#### Material supplied
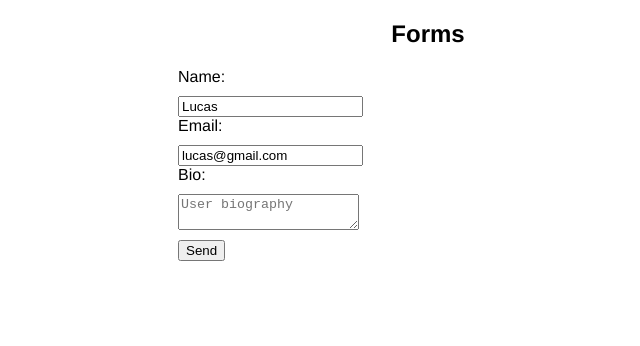
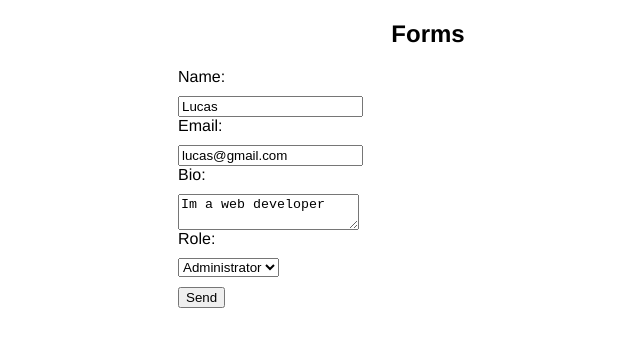
Before and after one commit to Lucas31394/React-Udemy, a React (Vite) app in the folder 5_forms/: page / in a window 1280 px wide. Shown: the top 346 px of the page, without its empty margins (212-852 px from the left). Built offline with nearby package versions, Linux system fonts and the light colour scheme.

Commit message:
using the tag select

```diff
--- a/5_forms/src/App.jsx
+++ b/5_forms/src/App.jsx
@@ -11,7 +11,7 @@ function App() {
     <>
       <div>
         <h2>Forms</h2>
-        <MyForm user={{name: "Lucas", email: "lucas@gmail.com"}}/>
+        <MyForm user={{name: "Lucas", email: "lucas@gmail.com", bio: "Im a web developer", role: "admin"}}/>
       </div>
     </>
   )
--- a/5_forms/src/components/MyForm.jsx
+++ b/5_forms/src/components/MyForm.jsx
@@ -5,7 +5,8 @@ const MyForm = ({user}) => {
     //Data management
     const[name, setName] = useState(user ? user.name : "");
     const[email, setEmail] = useState(user ? user.email : "");
-    const[bio, setBio] = useState("");
+    const[bio, setBio] = useState(user ? user.bio : "");
+    const[role, setRole] = useState(user ? user.role : "");
 
     const handleName = (e) => {
         setName(e.target.value)
@@ -17,10 +18,11 @@ const MyForm = ({user}) => {
     const handleSubmit = (e) => {
         e.preventDefault();
         console.log("Sending the form...")
-        console.log(name, email, bio);
+        console.log(name, email, bio, role);
         setName("");
         setEmail("");
         setBio("");
+        setRole("");
     };
 
   return (
@@ -40,6 +42,14 @@ const MyForm = ({user}) => {
                 <span>Bio: </span>
                 <textarea name="bio" placeholder="User biography" onChange={(e) => setBio(e.target.value)} value={bio}></textarea>
             </label>
+            <label>
+                <span>Role: </span>
+                <select name="role" onChange={(e) => setRole(e.target.value)} value={role}>
+                    <option value="user">User</option>
+                    <option value="editor">Editor</option>
+                    <option value="admin">Administrator</option>
+                </select>
+            </label>
             <input type="submit" value="Send"/>
         </form>
     </div>
```
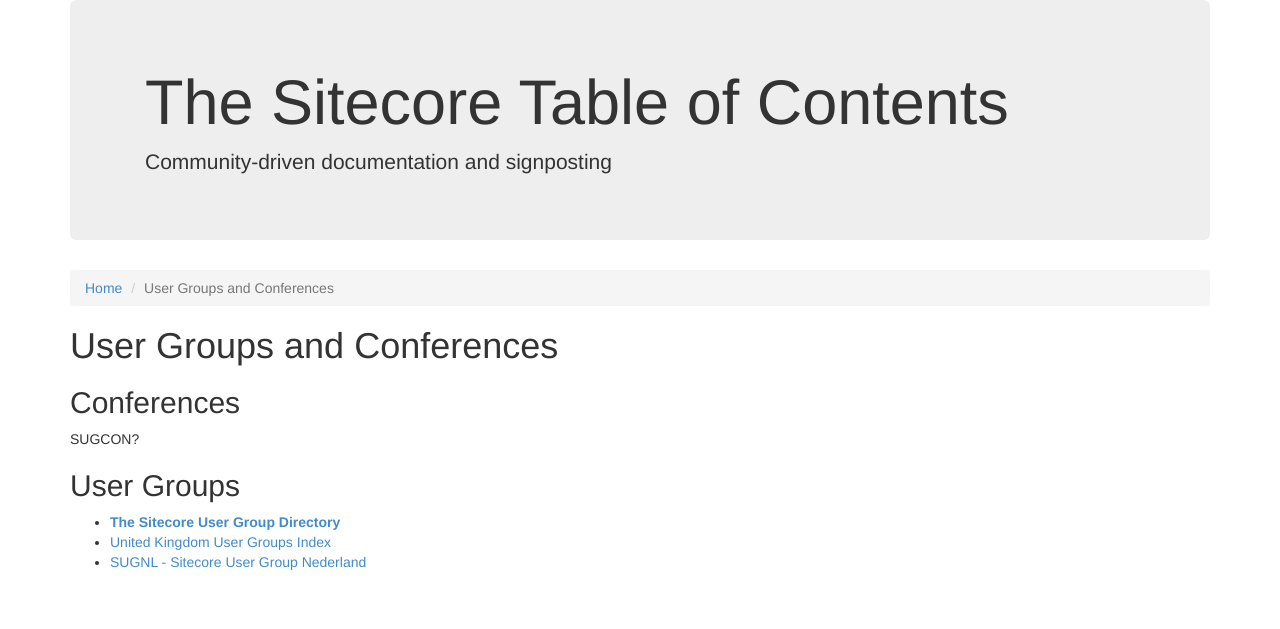
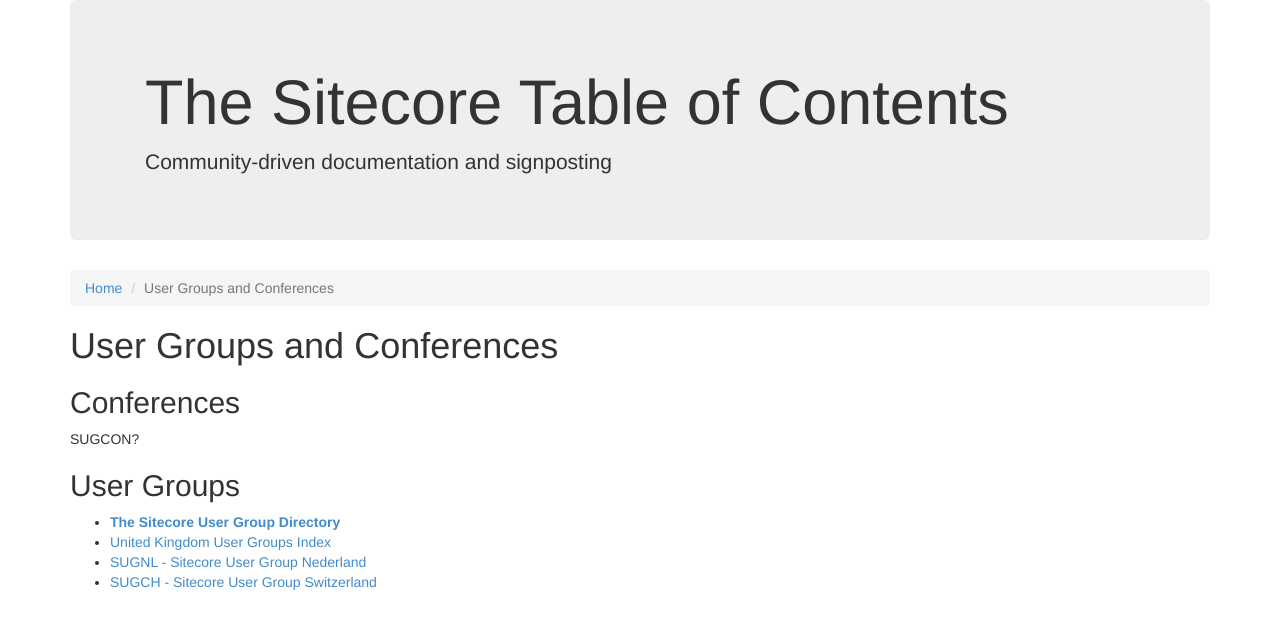
Before and after one commit to Sitecore-Community/docs, a Jekyll site: the page built from documentation/User Groups/index.md, in a window 1280 px wide. Shown: the top 629 px of the page. Built offline with Jekyll 4.4.1, drawn with Linux system fonts in a browser that asks for light colours; nearby versions of some CDN libraries.

Commit message:
add SUGCH to User Groups listing

```diff
--- a/documentation/User Groups/index.md
+++ b/documentation/User Groups/index.md
@@ -13,3 +13,4 @@
 * **[The Sitecore User Group Directory](http://sitecoreug.org/)**
 * [United Kingdom User Groups Index](http://www.sitecore.net/TechUserGroupUK)
 * [SUGNL - Sitecore User Group Nederland](http://www.sugnl.net/)
+* [SUGCH - Sitecore User Group Switzerland](http://sugch.eventbrite.com)
```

#### Your task
Show each line of the material above where "useState" occurs.

#### Exercise response
     const[name, setName] = useState(user ? user.name : "");
     const[email, setEmail] = useState(user ? user.email : "");
-    const[bio, setBio] = useState("");
+    const[bio, setBio] = useState(user ? user.bio : "");
+    const[role, setRole] = useState(user ? user.role : "");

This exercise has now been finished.